Sam Adams Chocolate Bock

Deep brown with a hint of ruby and a creamy, 1-finger head, Sam Adams Chocolate Bock is beautiful to behold.  There is a whiff of yeast and cocoa in the opening “pish”, and a tangy, tartness about the bouquet.  Surprisingly, there isn’t much else to the bouquet.  I really had to search hard to find anything, but perhaps there was some Cocoa Krispies or Cocoa Hoots.  The mouthfeel is creamy and smooth, and ahh, there it is, the chocolate I expected.  It now seems to be brownie-like with a bit of bunt or bittersweet chocolate in the finish.  I will say it’s OK at best, but I prefer chocolate notes that come from non-chocolate brew ingredients.  I’m not into it, and won’t finish it.

Leinenkugel 1888 Bock

Tastes like I remember in 1988.

I have to say I’m always pulling for Leinenkugel.  I was concerned when they became involved with Miller to expand their distribution network.  Their quality has not suffered and their introduction of new varieties of beer has been a blessing to beer drinkers.  Leinenkugel’s 1888 Bock is a Pepsi-brown beauty, it’s able to support a decent head for a long time and produce ample splotchy lacing.  It has a good amount of visible carbonation and the subtle toasted grain and light carmel bouquet has a hint of nuts and an even slighter hint of smoke.  The smooth, creamy texture is inviting, and a mild carmelly sweetness devolves into a lingering nutbread note.  A light dryness appears in the finish.  Rroasty, toasty and wonderful.


Another reason to love Austria.

One of the best things about Stieglebock is the fact that the brewers say the flavor and taste varies from year to year.  Makes it kind of an adventure.  Adventure is good.  This year I can tell you that it is medium gold with a fluffy white head and a sweet bouquet with a light but noticeable hop presence.  It’s smooth-textured, again sweet, then sharp and crisp in the finish.  It’s well balanced.  Finally, there’s a hint of alcohol in the exhale (it’s a 7% ABV brew) and a hint of a smile beginning on your face.

Uff-da by New Glarus, for my pal Montague

A good day trip from Chicago can take you through Monroe, New Glarus and Middleton, Wisconsin, and can be a rewarding beer and cheese experience.  I’ve done it, and would do it again in a heartbeat.  I have mentioned the “Disappointment in Monroe” and their products before, but in New Glarus my disappointment turns to glee and even giddiness.  It is a town of good food and great beer.  Uff-da has a very sweet, rich bouquet which greets the nose immediately upon opening the bottle.  It is somewhere in the amber-to-mahogany color range, and is surprisingly headless for a malty beer, although there is plenty of carbonation to be seen.
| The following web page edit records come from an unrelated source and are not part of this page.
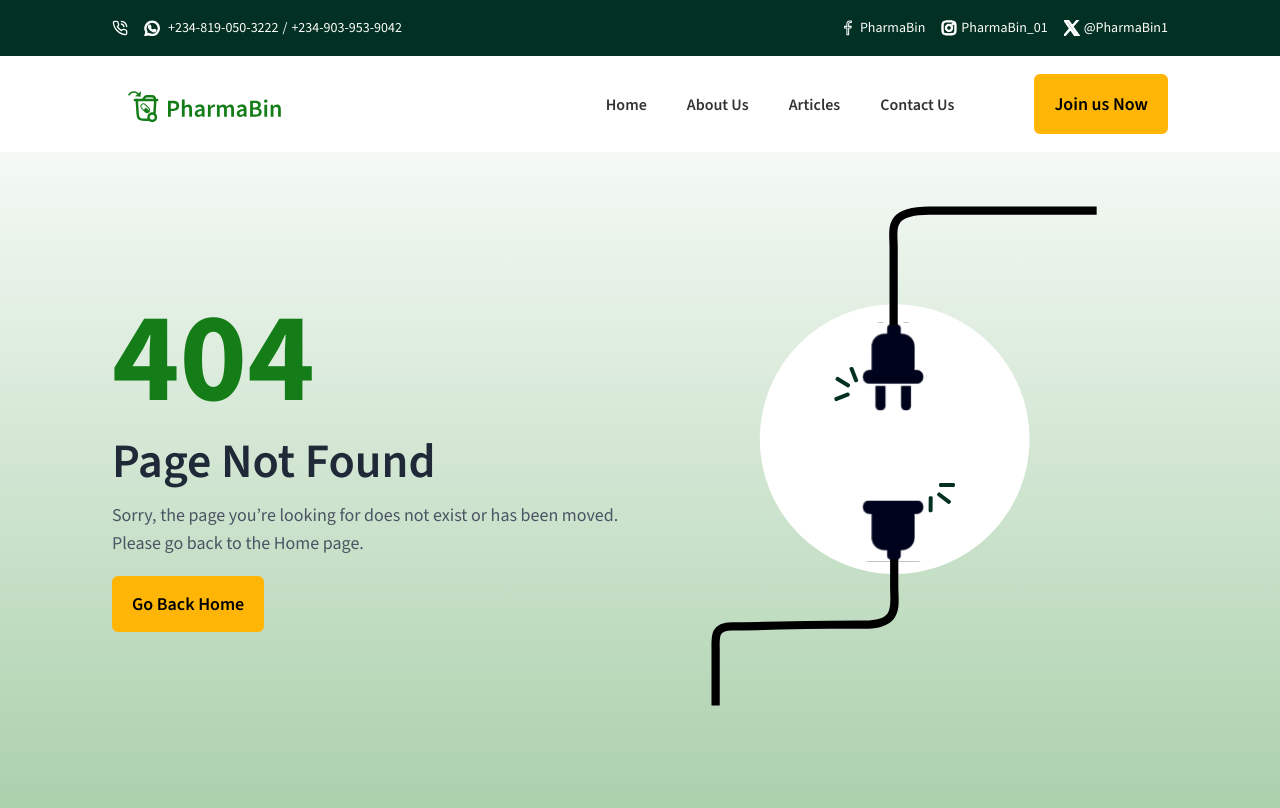
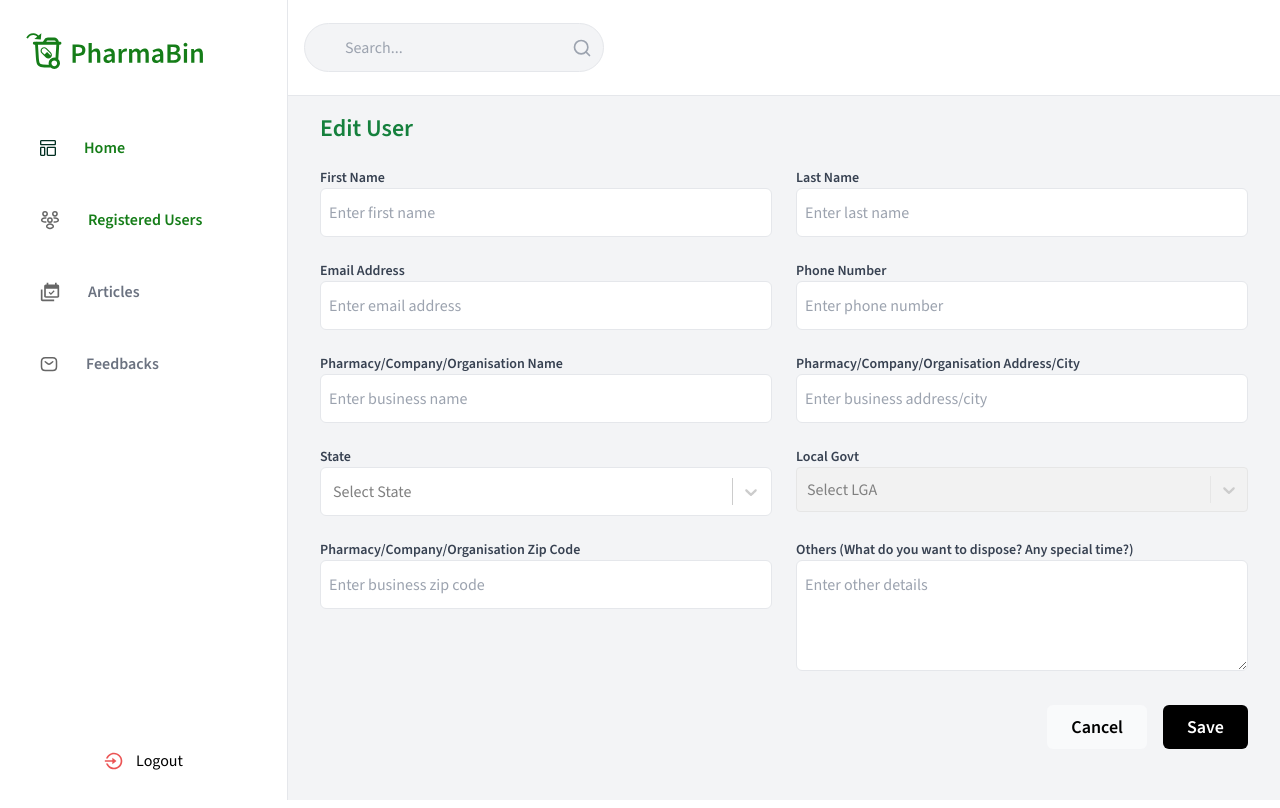
Before and after one commit to Farouk-ayo/pharmabin, a Next.js app: page /dashboard/users/1 in a window 1280 px wide. Before the commit this address had no page. Shown: the top 808 px of the page. Built offline with nearby package versions, Linux system fonts and the light colour scheme; no server answers.

Commit message:
fix: dash

```diff
--- a/app/dashboard/articles/page.tsx
+++ b/app/dashboard/articles/page.tsx
@@ -7,6 +7,7 @@ import LoadingSkeleton from "@/components/loadingSkeleton";
 
 const ArticlesPage = () => {
   const { data: articles, isPending: isLoadingArticles } = useGetArticles();
+  console.log(articles);
 
   const handleAddArticle = () => {
     console.log("Add Article button clicked");
--- a/app/dashboard/components/sidebar.tsx
+++ b/app/dashboard/components/sidebar.tsx
@@ -82,7 +82,9 @@ const Sidebar: React.FC<SidebarProps> = ({ isOpen, onClose }) => {
               <Link
                 key={link.route}
                 className={`flex flex-row gap-5 items-center px-2 py-4 lg:p-4 font-semibold rounded-lg hover:bg-primary2 cursor-pointer hover:text-primary hover:fill-primary ${
-                  currentPath === link.route ? " text-primary fill-primary" : ""
+                  currentPath.startsWith(link.route)
+                    ? " text-primary fill-primary"
+                    : ""
                 }`}
                 href={link.route}
                 onClick={isMobile ? onClose : undefined}
--- a/app/dashboard/users/editUser.tsx
+++ b/app/dashboard/users/[id]/page.tsx
@@ -1,32 +1,78 @@
+/* eslint-disable @typescript-eslint/no-explicit-any */
 "use client";
 
-import React, { useState } from "react";
+import React, { useEffect, useState } from "react";
 import { usePatchRegisterUser } from "@/lib/hooks/api/mutations";
 import { RegisteredUser } from "@/lib/types";
 import Button from "@/components/buttons";
 import { showToast } from "@/lib/util";
+import { useParams, useRouter } from "next/navigation";
+import Select from "react-select";
+import { nigeriaStates } from "@/lib/data/nigeria-states-lga";
+import { customStyles } from "@/app/register/components/stepTwo";
 
 interface EditUserProps {
   user: RegisteredUser;
-  onCancel: () => void;
 }
 
-const EditUser: React.FC<EditUserProps> = ({ user, onCancel }) => {
-  const [editedUser, setEditedUser] = useState<RegisteredUser>(user);
+const EditUser: React.FC<EditUserProps> = ({ user }) => {
+  const { id } = useParams();
+  const router = useRouter();
+
+  const stateOptions = nigeriaStates.map((state) => ({
+    value: state.state.name,
+    label: state.state.name,
+  }));
+
+  const [editedUser, setEditedUser] = useState<RegisteredUser>({
+    firstName: user?.firstName || "",
+    lastName: user?.lastName || "",
+    emailAddress: user?.emailAddress || "",
+    phoneNumber: user?.phoneNumber || "",
+    organizationName: user?.organizationName || "",
+    City: user?.City || "",
+    State: user?.State || "",
+    localGovt: user?.localGovt || "",
+    zipCode: user?.zipCode || 0,
+    Others: user?.Others || "",
+  });
+
+  const [availableLGAs, setAvailableLGAs] = useState<
+    { value: string; label: string }[]
+  >([]);
+
+  useEffect(() => {
+    if (editedUser.State) {
+      const selectedState = nigeriaStates.find(
+        (state) => state.state.name === editedUser.State
+      );
+      if (selectedState) {
+        const lgaOptions = selectedState.state.locals.map((lga) => ({
+          value: lga.name,
+          label: lga.name,
+        }));
+        setAvailableLGAs(lgaOptions);
+      }
+    }
+  }, [editedUser.State]);
+
   const { mutate: updateUser, isPending } = usePatchRegisterUser();
 
   const handleInputChange = (field: keyof RegisteredUser, value: string) => {
     setEditedUser((prev) => ({ ...prev, [field]: value }));
   };
 
+  const onCancel = () => {
+    router.push("/dashboard/users");
+  };
+
   const handleSave = () => {
-    console.log(editedUser);
     updateUser(
-      { _id: editedUser._id || "", data: editedUser },
+      { _id: Array.isArray(id) ? id[0] : id || "", data: editedUser },
       {
         onSuccess: () => {
           showToast.success("User updated successfully");
-          onCancel();
+          router.push("/dashboard/users");
         },
         onError: (error) => {
           showToast.error(error.message);
@@ -39,9 +85,8 @@ const EditUser: React.FC<EditUserProps> = ({ user, onCancel }) => {
     <div className="p-8">
       <h2 className="text-2xl font-semibold text-green-700 mb-6">Edit User</h2>
       <form className="grid grid-cols-1 md:grid-cols-2 gap-6">
-        {/* First Name */}
         <div>
-          <label className="block text-sm font-medium text-gray-700">
+          <label className="block text-sm font-semibold text-gray-700">
             First Name
           </label>
           <input
@@ -54,7 +99,7 @@ const EditUser: React.FC<EditUserProps> = ({ user, onCancel }) => {
         </div>
         {/* Last Name */}
         <div>
-          <label className="block text-sm font-medium text-gray-700">
+          <label className="block text-sm font-semibold text-gray-700">
             Last Name
           </label>
           <input
@@ -67,7 +112,7 @@ const EditUser: React.FC<EditUserProps> = ({ user, onCancel }) => {
         </div>
         {/* Email Address */}
         <div>
-          <label className="block text-sm font-medium text-gray-700">
+          <label className="block text-sm font-semibold text-gray-700">
             Email Address
           </label>
           <input
@@ -80,7 +125,7 @@ const EditUser: React.FC<EditUserProps> = ({ user, onCancel }) => {
         </div>
         {/* Phone Number */}
         <div>
-          <label className="block text-sm font-medium text-gray-700">
+          <label className="block text-sm font-semibold text-gray-700">
             Phone Number
           </label>
           <input
@@ -93,7 +138,7 @@ const EditUser: React.FC<EditUserProps> = ({ user, onCancel }) => {
         </div>
         {/* Organization Name */}
         <div>
-          <label className="block text-sm font-medium text-gray-700">
+          <label className="block text-sm font-semibold text-gray-700">
             Pharmacy/Company/Organisation Name
           </label>
           <input
@@ -108,7 +153,7 @@ const EditUser: React.FC<EditUserProps> = ({ user, onCancel }) => {
         </div>
         {/* Organization Address/City */}
         <div>
-          <label className="block text-sm font-medium text-gray-700">
+          <label className="block text-sm font-semibold text-gray-700">
             Pharmacy/Company/Organisation Address/City
           </label>
           <input
@@ -121,33 +166,46 @@ const EditUser: React.FC<EditUserProps> = ({ user, onCancel }) => {
         </div>
         {/* Organization State */}
         <div>
-          <label className="block text-sm font-medium text-gray-700">
-            Pharmacy/Company/Organisation State
+          <label className="block text-sm font-semibold text-gray-700">
+            State
           </label>
-          <input
-            type="text"
-            placeholder="Enter business state"
-            value={editedUser.State || ""}
-            onChange={(e) => handleInputChange("State", e.target.value)}
-            className="w-full p-2 border rounded-md"
+          <Select
+            className="bg-transparent"
+            options={stateOptions}
+            styles={customStyles}
+            placeholder="Select State"
+            value={
+              stateOptions.find(
+                (option) => option.value === editedUser.State
+              ) || null
+            }
+            onChange={(option) =>
+              handleInputChange("State", option?.value || "")
+            }
           />
         </div>
         {/* Organization Local Govt */}
         <div>
-          <label className="block text-sm font-medium text-gray-700">
-            Pharmacy/Company/Organisation Local Govt
+          <label className="block text-sm font-semibold text-gray-700">
+            Local Govt
           </label>
-          <input
-            type="text"
-            placeholder="Enter business local government"
-            value={editedUser.localGovt || ""}
-            onChange={(e) => handleInputChange("localGovt", e.target.value)}
-            className="w-full p-2 border rounded-md"
+          <Select
+            options={availableLGAs}
+            isDisabled={!editedUser.State}
+            placeholder="Select LGA"
+            value={
+              availableLGAs.find(
+                (option) => option.value === editedUser.localGovt
+              ) || null
+            }
+            onChange={(option) =>
+              handleInputChange("localGovt", option?.value || "")
+            }
           />
         </div>
         {/* Zip Code */}
         <div>
-          <label className="block text-sm font-medium text-gray-700">
+          <label className="block text-sm font-semibold text-gray-700">
             Pharmacy/Company/Organisation Zip Code
           </label>
           <input
@@ -159,18 +217,20 @@ const EditUser: React.FC<EditUserProps> = ({ user, onCancel }) => {
           />
         </div>
         {/* Other Details */}
-        <div className="md:col-span-2">
-          <label className="block text-sm font-medium text-gray-700">
+        <div className="">
+          <label className="block text-sm font-semibold text-gray-700">
             Others (What do you want to dispose? Any special time?)
           </label>
           <textarea
             placeholder="Enter other details"
             value={editedUser.Others || ""}
+            rows={3}
             onChange={(e) => handleInputChange("Others", e.target.value)}
             className="w-full p-2 border rounded-md"
           />
         </div>
       </form>
+
       {/* Buttons */}
       <div className="mt-6 flex justify-end gap-4">
         <Button
--- a/app/dashboard/users/page.tsx
+++ b/app/dashboard/users/page.tsx
@@ -7,17 +7,15 @@ import LoadingSkeleton from "@/components/loadingSkeleton";
 import Pagination from "@/components/pagination";
 import { useDeleteRegisteredUser } from "@/lib/hooks/api/mutations";
 import Modal from "@/components/modal/modalConfirmation";
-import { RegisteredUser } from "@/lib/types";
-import EditUser from "./editUser";
 import { showToast } from "@/lib/util";
+import { useRouter } from "next/navigation";
 
 const Page = () => {
   const { data: users, isPending: isLoadingUsers } = useGetRegisterUsers();
   const [showDeleteModal, setShowDeleteModal] = useState(false);
   const [userIdToDelete, setUserIdToDelete] = useState<string | null>(null);
   const [isDeleting, setIsDeleting] = useState(false);
-
-  const [userToEdit, setUserToEdit] = useState<RegisteredUser | null>(null);
+  const router = useRouter();
 
   const { mutate: deleteUser } = useDeleteRegisteredUser();
 
@@ -43,16 +41,9 @@ const Page = () => {
     }
   };
 
-  const handleCancelEdit = () => {
-    setUserToEdit(null);
+  const handleEdit = (_id: string) => {
+    router.push(`/dashboard/users/${_id}`);
   };
-  const handleEdit = (user: RegisteredUser) => {
-    setUserToEdit(user);
-  };
-
-  if (userToEdit) {
-    return <EditUser user={userToEdit} onCancel={handleCancelEdit} />;
-  }
 
   return (
     <div className="md:py-14 py-10 px-4 md:px-8 space-y-6">
@@ -66,7 +57,7 @@ const Page = () => {
               user={user}
               edit={true}
               delete={true}
-              onEdit={() => handleEdit(user)}
+              onEdit={() => user._id && handleEdit(user._id)}
               onDelete={handleDelete}
             />
           </div>
@@ -82,7 +73,8 @@ const Page = () => {
       <Modal
         isOpen={showDeleteModal}
         isConfirmLoading={isDeleting}
-        title="Are you sure you want to delete this user?"
+        title="DELETE"
+        message="Are you sure you want to delete this user?"
         onConfirm={handleConfirmDelete}
         onClose={() => setShowDeleteModal(false)}
       />
--- a/app/register/components/stepTwo.tsx
+++ b/app/register/components/stepTwo.tsx
@@ -20,6 +20,29 @@ interface SelectOption {
   value: string;
   label: string;
 }
+
+export const customStyles = {
+  control: (base: any) => ({
+    ...base,
+    padding: "2px",
+    borderRadius: "6px",
+    borderColor: "#E5E7EB",
+    boxShadow: "none",
+    "&:hover": {
+      borderColor: "#D1D5DB",
+    },
+    minHeight: "42px",
+    scrollbarWidth: "thin",
+    scrollbarColor: "#e5e7eb #e5e7eb",
+  }),
+  option: (base: any, state: { isSelected: boolean }) => ({
+    ...base,
+    backgroundColor: state.isSelected ? "#157D18" : "white",
+    "&:hover": {
+      backgroundColor: state.isSelected ? "#157D18" : "#f3f4f6",
+    },
+  }),
+};
 
 const StepTwoForm = ({
   onNext,
@@ -77,29 +100,6 @@ const StepTwoForm = ({
       }
     }
   }, [defaultValues]);
-
-  const customStyles = {
-    control: (base: any) => ({
-      ...base,
-      padding: "2px",
-      borderRadius: "6px",
-      borderColor: "#E5E7EB",
-      boxShadow: "none",
-      "&:hover": {
-        borderColor: "#D1D5DB",
-      },
-      minHeight: "42px",
-      scrollbarWidth: "thin",
-      scrollbarColor: "#e5e7eb #e5e7eb",
-    }),
-    option: (base: any, state: { isSelected: boolean }) => ({
-      ...base,
-      backgroundColor: state.isSelected ? "#157D18" : "white",
-      "&:hover": {
-        backgroundColor: state.isSelected ? "#157D18" : "#f3f4f6",
-      },
-    }),
-  };
 
   return (
     <form onSubmit={handleSubmit(onNext)} className="space-y-4">
--- a/components/modal/modalConfirmation.tsx
+++ b/components/modal/modalConfirmation.tsx
@@ -1,5 +1,6 @@
 "use client";
 
+import Image from "next/image";
 import React from "react";
 
 interface ModalProps {
@@ -18,8 +19,8 @@ const Modal: React.FC<ModalProps> = ({
   title,
   message,
   isConfirmLoading,
-  confirmText = "Yes",
-  cancelText = "No",
+  confirmText = "Delete",
+  cancelText = "Cancel",
   onClose,
   onConfirm,
 }) => {
@@ -27,18 +28,28 @@ const Modal: React.FC<ModalProps> = ({
 
   return (
     <div className="fixed inset-0 z-50 flex items-center justify-center bg-black bg-opacity-50">
-      <div className="bg-white rounded-lg p-6 shadow-md text-center max-w-sm w-full">
-        <h2 className="text-lg font-semibold mb-4">{title}</h2>
+      <div className="bg-white rounded-lg p-6 shadow-md text-center max-w-sm w-full mx-auto ">
+        <Image
+          alt="delete"
+          src={"/delete-icon.svg"}
+          className=" justify-self-center"
+          width={100}
+          height={100}
+        />
+        <h2 className="text-xl font-semibold my-4">{title}</h2>
         {message && <p className="text-gray-600 mb-4">{message}</p>}
-        <div className="flex flex-col gap-3">
+        <div className="flex justify-center  gap-3 w-full">
+          <button
+            onClick={onClose}
+            className="text-black border   w-full rounded-md"
+          >
+            {cancelText}
+          </button>
           <button
             onClick={onConfirm}
-            className="bg-red-600  text-white py-2 px-4 rounded-full "
+            className="bg-red-600   text-white py-2 px-4 w-full rounded-md"
           >
             {isConfirmLoading ? <span className="loader"></span> : confirmText}
-          </button>
-          <button onClick={onClose} className="text-black hover:underline ">
-            {cancelText}
           </button>
         </div>
       </div>
--- a/lib/hooks/api/queries.ts
+++ b/lib/hooks/api/queries.ts
@@ -17,7 +17,7 @@ export const useGetArticles = () => {
   return useQuery<ArticleCard[]>({
     queryKey: ["get-article"],
     queryFn: async () => {
-      const response = await axiosInstance.get("/articles/get/");
+      const response = await axiosInstance.get("/article/get/");
       return response.data;
     },
   });
```
Also changed, not shown: public/delete-icon.svg (added).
Not much lacing to mention either.   The taste is sweet, but not overly, and their is a hint of coffee in the finish.  Overall a pleasant beer, notable for it’s sweet qualities, but maybe lacking a little something.  I absolutely love their Spotted Cow, Organic Revolution, Fat Squirrel and Belgian Red, but that’s a story for another day.